A registered art therapist for over 25 years, Suzanne Thomson integrates mindfulness and sensorimotor psychotherapy to facilitate healing and community engagement. Her work as an artist and rinzai zen practitioner shapes how she works with clay to transform habits of thinking, feeling, and behaving. Suzanne teaches art therapy and co-creates community-based arts projects.

Zahra Komeylian is a ceramics artist, educator, and social justice advocate. She holds a Master’s of Psychology in Education from Columbia University and has written and presented on the intersection of contemplative claywork and anti-oppressive practice. She is the founder of Project ArtPowerment, a grassroots arts initiative supporting racialized youth in North Etobicoke. She is currently a program manager at Art Starts Neighbourhood Cultural Centre.

Rea McNamara is an artist, writer, curator, and public programmer. Her writing has been published in the Globe and Mail, Canadian Art, VICE, NOW Magazine, BLOUIN ARTINFO, and more. She has mounted public projects for local organizations like Art Starts and The Drake Hotel, and founded the limited-run event series Sheroes. Her work has been displayed at The Whitney Museum of American Art, the AGO, Nuit Blanche Toronto, and Moogfest. McNamara oversees public programming at the Gardiner Museum.

From the Land: Creating Deeper Relationships with Place Through Local Clay Harvesting
3 – 4 pm 

This workshop will guide participants through methods of local clay processing while discussing Indigenous histories of Toronto. By looking to traditional practices of honourable clay harvests, we will aim to extend conversations of land acknowledgement to sustainable land engagement.
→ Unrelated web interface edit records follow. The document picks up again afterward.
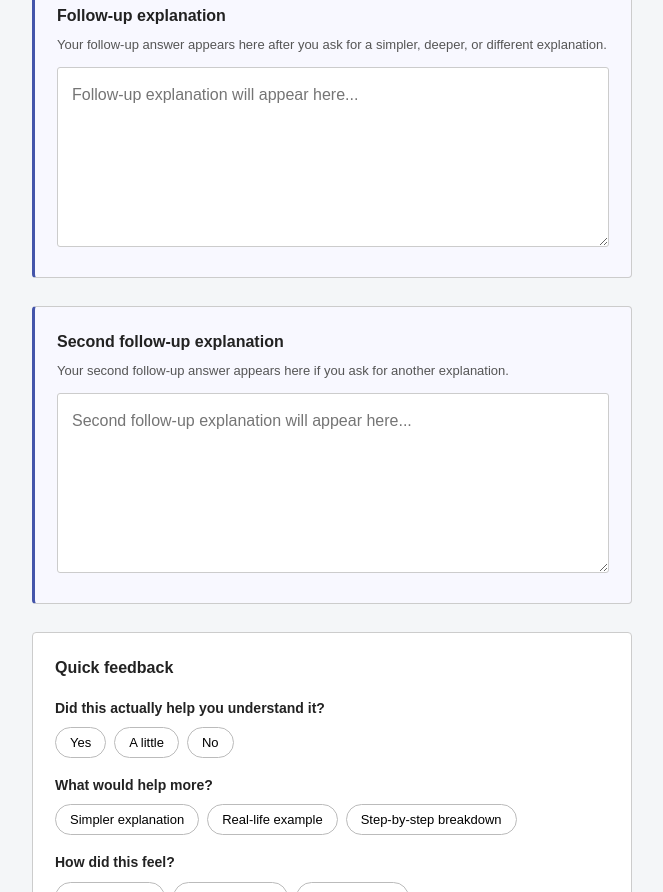
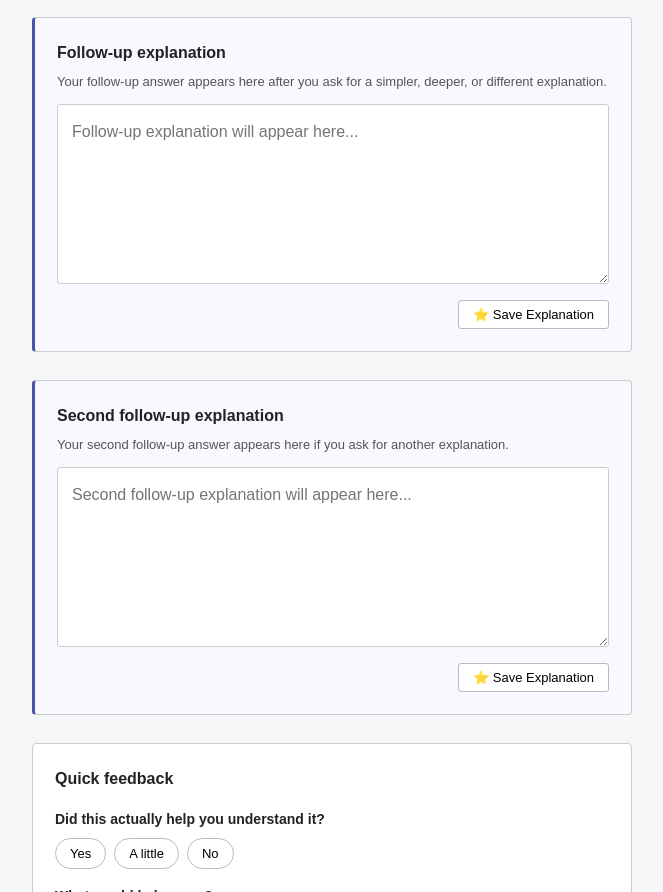
Before and after one commit to fbemail8454-dotcom/homework-helper-beta, a website: page app/index.html in a window 1280 px wide. Shown: the part 1451-2343 px from the top of the page, without its empty margins (308-971 px from the left). Drawn offline with Linux system fonts and the light colour scheme.

Commit message:
add save explanation buttons

```diff
--- a/app/index.html
+++ b/app/index.html
@@ -54,6 +54,9 @@
       <h2>First explanation</h2>
       <p class="step-note">This is your first explanation. If it still does not click, choose a follow-up option below.</p>
       <textarea id="tutorOutput" placeholder="Explanation will appear here..." readonly></textarea>
+      <div class="save-btn-row">
+        <button class="save-explanation-btn" id="saveBtn_tutorOutput" onclick="saveExplanation('tutorOutput', this)">⭐ Save Explanation</button>
+      </div>
     </section>
 
     <section class="card">
@@ -77,12 +80,18 @@
       <h2>Follow-up explanation</h2>
       <p class="step-note">Your follow-up answer appears here after you ask for a simpler, deeper, or different explanation.</p>
       <textarea id="followUpOutput" placeholder="Follow-up explanation will appear here..." readonly></textarea>
+      <div class="save-btn-row">
+        <button class="save-explanation-btn" id="saveBtn_followUpOutput" onclick="saveExplanation('followUpOutput', this)">⭐ Save Explanation</button>
+      </div>
     </section>
 
     <section class="card card-followup">
       <h2>Second follow-up explanation</h2>
       <p class="step-note">Your second follow-up answer appears here if you ask for another explanation.</p>
       <textarea id="thirdOutput" placeholder="Second follow-up explanation will appear here..." readonly></textarea>
+      <div class="save-btn-row">
+        <button class="save-explanation-btn" id="saveBtn_thirdOutput" onclick="saveExplanation('thirdOutput', this)">⭐ Save Explanation</button>
+      </div>
     </section>
 
     <!-- ── BETA FEEDBACK ── -->
--- a/app/script.js
+++ b/app/script.js
@@ -480,6 +480,27 @@ function scrubNumbers(text) {
   return text;
 }
 
+function saveExplanation(sourceId, btn) {
+  const text = document.getElementById(sourceId).value.trim();
+  if (!text) return;
+
+  const today = new Date();
+  const dateStr = today.getFullYear() + "-" +
+    String(today.getMonth() + 1).padStart(2, "0") + "-" +
+    String(today.getDate()).padStart(2, "0");
+
+  const blob = new Blob([text], { type: "text/plain" });
+  const url = URL.createObjectURL(blob);
+  const a = document.createElement("a");
+  a.href = url;
+  a.download = "nursing-tutor-explanation-" + dateStr + ".txt";
+  a.click();
+  URL.revokeObjectURL(url);
+
+  btn.textContent = '✓ Saved';
+  btn.classList.add('saved');
+}
+
 function buildFeedbackPrompt(feedbackType) {
   const studentInput = document.getElementById("studentInput").value.trim();
   const explanation = rawTutorOutput.trim() || document.getElementById("tutorOutput").value.trim();
@@ -880,6 +901,10 @@ function resetApp() {
   document.getElementById("thirdOutput").value = "";
   document.querySelectorAll('.feedback-option-btn').forEach(btn => btn.classList.remove('selected'));
   document.getElementById("feedbackComment").value = "";
+  ['tutorOutput', 'followUpOutput', 'thirdOutput'].forEach(id => {
+    const btn = document.getElementById('saveBtn_' + id);
+    if (btn) { btn.textContent = '⭐ Save Explanation'; btn.classList.remove('saved'); }
+  });
   renderFeedbackLog();
   window.scrollTo({ top: 0, behavior: "smooth" });
 }
--- a/app/style.css
+++ b/app/style.css
@@ -336,6 +336,32 @@ button:hover {
   margin-bottom: 4px;
 }
 
+.save-btn-row {
+  display: flex;
+  justify-content: flex-end;
+  margin-top: 8px;
+}
+
+.save-explanation-btn {
+  font-size: 13px;
+  padding: 6px 14px;
+  background: #fff;
+  border: 1px solid #bbb;
+  border-radius: 3px;
+  cursor: pointer;
+  margin-top: 0;
+}
+
+.save-explanation-btn:hover {
+  background: #f0f0f0;
+}
+
+.save-explanation-btn.saved {
+  color: #2a7a2a;
+  border-color: #2a7a2a;
+  background: #fff;
+}
+
 @media (max-width: 600px) {
   .card {
     padding: 14px;
```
This workshop will give participants one potential avenue to deepen understandings of Indigenous histories of the land, place-based education, and sustainable art making practices.

Kelly King is a recent graduate from the Masters of Environmental Studies program at York University. Her major research focused on settler responsibilities to treaties and education through community arts practices. Kelly worked at the Gardiner this past summer with the Community Arts Space program. She is interested in furthering her work to examine the intersections of art, social justice organizing, and Indigenous rights.
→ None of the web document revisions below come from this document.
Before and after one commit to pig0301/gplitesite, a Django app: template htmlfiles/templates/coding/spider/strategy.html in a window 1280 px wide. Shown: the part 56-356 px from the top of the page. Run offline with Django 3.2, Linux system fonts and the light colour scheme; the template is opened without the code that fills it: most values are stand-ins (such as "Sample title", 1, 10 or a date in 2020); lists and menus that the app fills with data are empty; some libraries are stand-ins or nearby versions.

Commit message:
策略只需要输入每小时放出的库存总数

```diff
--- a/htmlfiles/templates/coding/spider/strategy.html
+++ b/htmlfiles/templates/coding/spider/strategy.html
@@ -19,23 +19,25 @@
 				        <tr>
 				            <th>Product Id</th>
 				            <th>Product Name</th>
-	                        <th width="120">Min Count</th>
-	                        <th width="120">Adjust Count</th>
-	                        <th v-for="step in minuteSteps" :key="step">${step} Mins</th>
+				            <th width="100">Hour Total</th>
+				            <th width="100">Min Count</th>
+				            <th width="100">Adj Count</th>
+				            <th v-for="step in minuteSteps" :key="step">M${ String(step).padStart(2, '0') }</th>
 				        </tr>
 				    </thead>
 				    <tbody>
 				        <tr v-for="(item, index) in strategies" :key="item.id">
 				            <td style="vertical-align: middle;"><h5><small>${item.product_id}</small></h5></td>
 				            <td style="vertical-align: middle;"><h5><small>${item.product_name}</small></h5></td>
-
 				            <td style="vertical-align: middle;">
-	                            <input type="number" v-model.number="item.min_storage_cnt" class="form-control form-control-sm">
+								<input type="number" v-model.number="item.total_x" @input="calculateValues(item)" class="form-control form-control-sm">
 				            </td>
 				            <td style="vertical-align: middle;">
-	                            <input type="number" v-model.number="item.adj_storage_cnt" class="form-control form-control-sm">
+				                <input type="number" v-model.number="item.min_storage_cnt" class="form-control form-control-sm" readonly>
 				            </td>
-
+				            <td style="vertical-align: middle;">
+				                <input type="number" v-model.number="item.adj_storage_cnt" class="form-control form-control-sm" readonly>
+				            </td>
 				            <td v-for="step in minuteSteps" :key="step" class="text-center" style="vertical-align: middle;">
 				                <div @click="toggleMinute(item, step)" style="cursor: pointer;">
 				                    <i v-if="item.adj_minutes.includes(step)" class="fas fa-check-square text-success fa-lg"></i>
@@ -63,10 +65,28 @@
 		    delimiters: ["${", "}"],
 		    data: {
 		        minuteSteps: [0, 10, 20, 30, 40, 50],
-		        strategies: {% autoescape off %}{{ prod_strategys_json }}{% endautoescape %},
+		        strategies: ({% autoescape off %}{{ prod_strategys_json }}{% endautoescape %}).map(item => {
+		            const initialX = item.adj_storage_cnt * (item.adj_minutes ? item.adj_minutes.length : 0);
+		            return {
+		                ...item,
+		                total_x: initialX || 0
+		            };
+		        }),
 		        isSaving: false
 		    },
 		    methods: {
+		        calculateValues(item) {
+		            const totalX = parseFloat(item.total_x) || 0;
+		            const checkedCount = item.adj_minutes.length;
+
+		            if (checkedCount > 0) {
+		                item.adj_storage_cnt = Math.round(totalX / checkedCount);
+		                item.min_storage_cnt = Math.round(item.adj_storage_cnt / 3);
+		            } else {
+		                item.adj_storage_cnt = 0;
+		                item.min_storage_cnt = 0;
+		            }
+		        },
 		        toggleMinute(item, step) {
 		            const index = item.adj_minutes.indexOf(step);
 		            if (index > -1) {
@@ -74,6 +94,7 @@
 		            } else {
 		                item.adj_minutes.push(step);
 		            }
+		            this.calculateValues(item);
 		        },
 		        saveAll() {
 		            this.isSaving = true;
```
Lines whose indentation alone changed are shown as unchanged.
Mikiki is a queer video and performance artist from Newfoundland. They attended NSCAD and Concordia before returning to St. John’s to work as Programming Coordinator at Eastern Edge Gallery. Mikiki has worked as Gay Men’s Sexual Health Outreach Worker in Ottawa, HIV Educator in Montreal, the Poz Prevention Coordinator at Toronto People With AIDS Foundation, and now runs a harm reduction street outreach program and provides HIV testing for a community health centre. Mikiki—who identifies as a mixed White/Indigenous person of Mi’kmaq, Acadian, and Irish heritage—addressed issues of identity and colonization through original choreography performed on a foundation of wet clay in NU_FORuMS, their performance-based project for the Gardiner’s Community Arts Space program.
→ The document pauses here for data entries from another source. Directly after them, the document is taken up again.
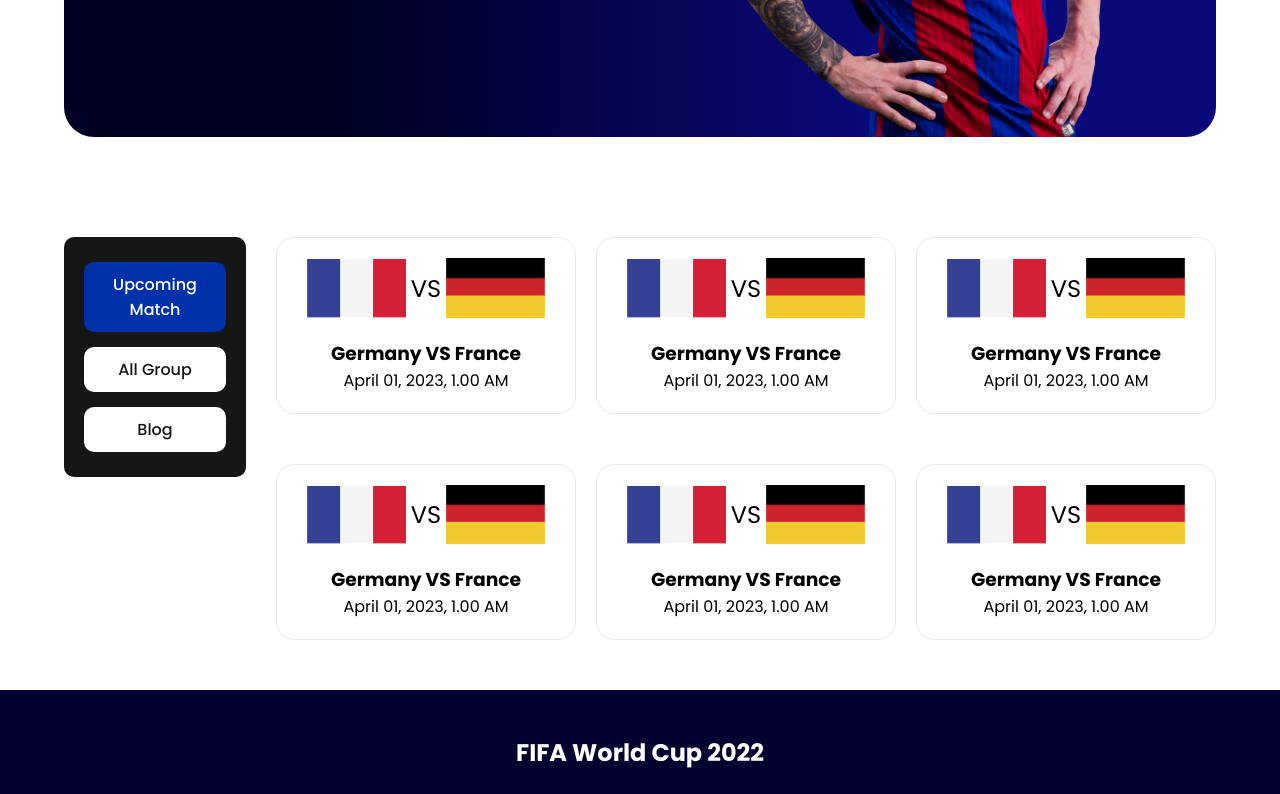
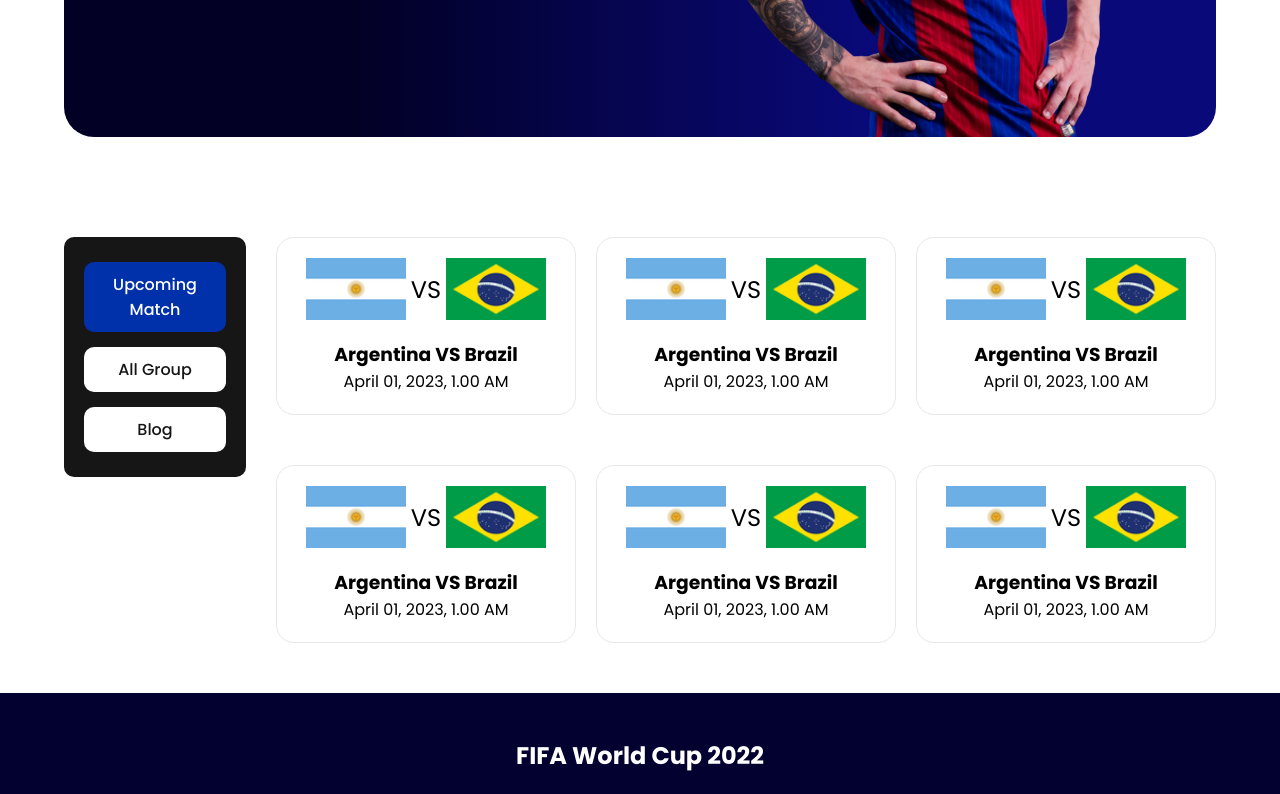
Before and after one commit to rssabbir-dev/fifa-world-cup, a plain HTML site: page match.html in a window 1280 px wide. Shown: the part 633-1427 px from the top of the page. Drawn offline with Linux system fonts and the light colour scheme.

Commit message:
delete old images, add new

```diff
--- a/css/animation.css
+++ b/css/animation.css
@@ -55,11 +55,11 @@
     }
 }
 .banner-img img {
-    animation: bannerImgPopUp 1s linear 1;
+    animation: bannerImgPopUp 1s ease-out 1;
 }
 
 .banner-content {
-    animation: bannerContentPopUp 1s linear 1;
+    animation: bannerContentPopUp 1s ease-out 1;
 }
 .primary-btn:hover {
     animation: btnAnimation 1s ease-in-out infinite;
--- a/match.html
+++ b/match.html
@@ -45,72 +45,72 @@
         <section class="matchs blogs">
             <div class="match blog">
                 <div class="match-img">
-                    <img src="assets/Flag.png" alt="">
+                    <img src="assets/Flag-Argentina.png" alt="">
                     <p class="vs">VS</p>
-                    <img src="assets/germany-flag.png" alt="">
+                    <img src="assets/Flag-Brazil.png" alt="">
                 </div>
                 <div class="match-content flex-column">
-                    <h3>Germany VS France</h3>
+                    <h3>Argentina VS  Brazil</h3>
                     <p>April 01, 2023, 1.00 AM</p>
                 </div>
 
             </div>
             <div class="match blog">
                 <div class="match-img">
-                    <img src="assets/Flag.png" alt="">
+                    <img src="assets/Flag-Argentina.png" alt="">
                     <p class="vs">VS</p>
-                    <img src="assets/germany-flag.png" alt="">
+                    <img src="assets/Flag-Brazil.png" alt="">
                 </div>
                 <div class="match-content flex-column">
-                    <h3>Germany VS France</h3>
+                    <h3>Argentina VS Brazil</h3>
                     <p>April 01, 2023, 1.00 AM</p>
                 </div>
 
             </div>
             <div class="match blog">
                 <div class="match-img">
-                    <img src="assets/Flag.png" alt="">
+                    <img src="assets/Flag-Argentina.png" alt="">
                     <p class="vs">VS</p>
-                    <img src="assets/germany-flag.png" alt="">
+                    <img src="assets/Flag-Brazil.png" alt="">
                 </div>
                 <div class="match-content flex-column">
-                    <h3>Germany VS France</h3>
+                    <h3>Argentina VS Brazil</h3>
                     <p>April 01, 2023, 1.00 AM</p>
                 </div>
 
             </div>
             <div class="match blog">
                 <div class="match-img">
-                    <img src="assets/Flag.png" alt="">
+                    <img src="assets/Flag-Argentina.png" alt="">
                     <p class="vs">VS</p>
-                    <img src="assets/germany-flag.png" alt="">
+                    <img src="assets/Flag-Brazil.png" alt="">
                 </div>
                 <div class="match-content flex-column">
-                    <h3>Germany VS France</h3>
+                    <h3>Argentina VS Brazil</h3>
                     <p>April 01, 2023, 1.00 AM</p>
                 </div>
 
             </div>
             <div class="match blog">
                 <div class="match-img">
-                    <img src="assets/Flag.png" alt="">
+                    <img src="assets/Flag-Argentina.png" alt="">
                     <p class="vs">VS</p>
-                    <img src="assets/germany-flag.png" alt="">
+                    <img src="assets/Flag-Brazil.png" alt="">
                 </div>
                 <div class="match-content flex-column">
-                    <h3>Germany VS France</h3>
+                    <h3>Argentina VS Brazil</h3>
                     <p>April 01, 2023, 1.00 AM</p>
                 </div>
 
             </div>
             <div class="match blog">
                 <div class="match-img">
-                    <img src="assets/Flag.png" alt="">
+                    <img src="assets/Flag-Argentina.png" alt="">
                     <p class="vs">VS</p>
-                    <img src="assets/germany-flag.png" alt="">
+                    <img src="assets/Flag-Brazil.png" alt="">
                 </div>
                 <div class="match-content flex-column">
-                    <h3>Germany VS France</h3>
+                    <h3>Argentina VS Brazil</h3>
                     <p>April 01, 2023, 1.00 AM</p>
                 </div>
 
```
Also changed, not shown: index.html (+9 -9 lines), assets/Flag-Argentina.png (added), assets/Flag-Brazil.png (added), assets/Flag.png (deleted), assets/blog-image.png (deleted), assets/germany-flag.png (deleted), assets/messi-with-football.png (added).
Presenting Partners

Akin Projects is an arts programming organization and registered nonprofit established for the purpose of providing both creative and professional development opportunities to members of Toronto’s artistic and cultural community. They have offered services to almost 5,000 individuals since our inception in 2015, including workshops, monthly art critiques, gallery tours, and open studio events.

Craft Ontario

Craft Ontario is a not-for-profit service organization that works to have craft recognized as a valuable part of life. We promote and celebrate professional craft through providing member opportunities, and advocate for craft practice by educating and empowering diverse audiences.

Sheridan Ceramics offers hands-on learning in one of Canada’s leading Ceramics studios.  As part of the Sheridan Craft and Design program, Ceramics is one area of emphasis within an interdisciplinary Bachelor of Craft and Design degree program.  Faculty are experts in the field and work collaboratively to help students explore a full range of processes and techniques with an awareness of contemporary ideas and community. The focus is on innovative approaches to clay in classes that are designed to stretch the student’s skills, and explore the material and processes.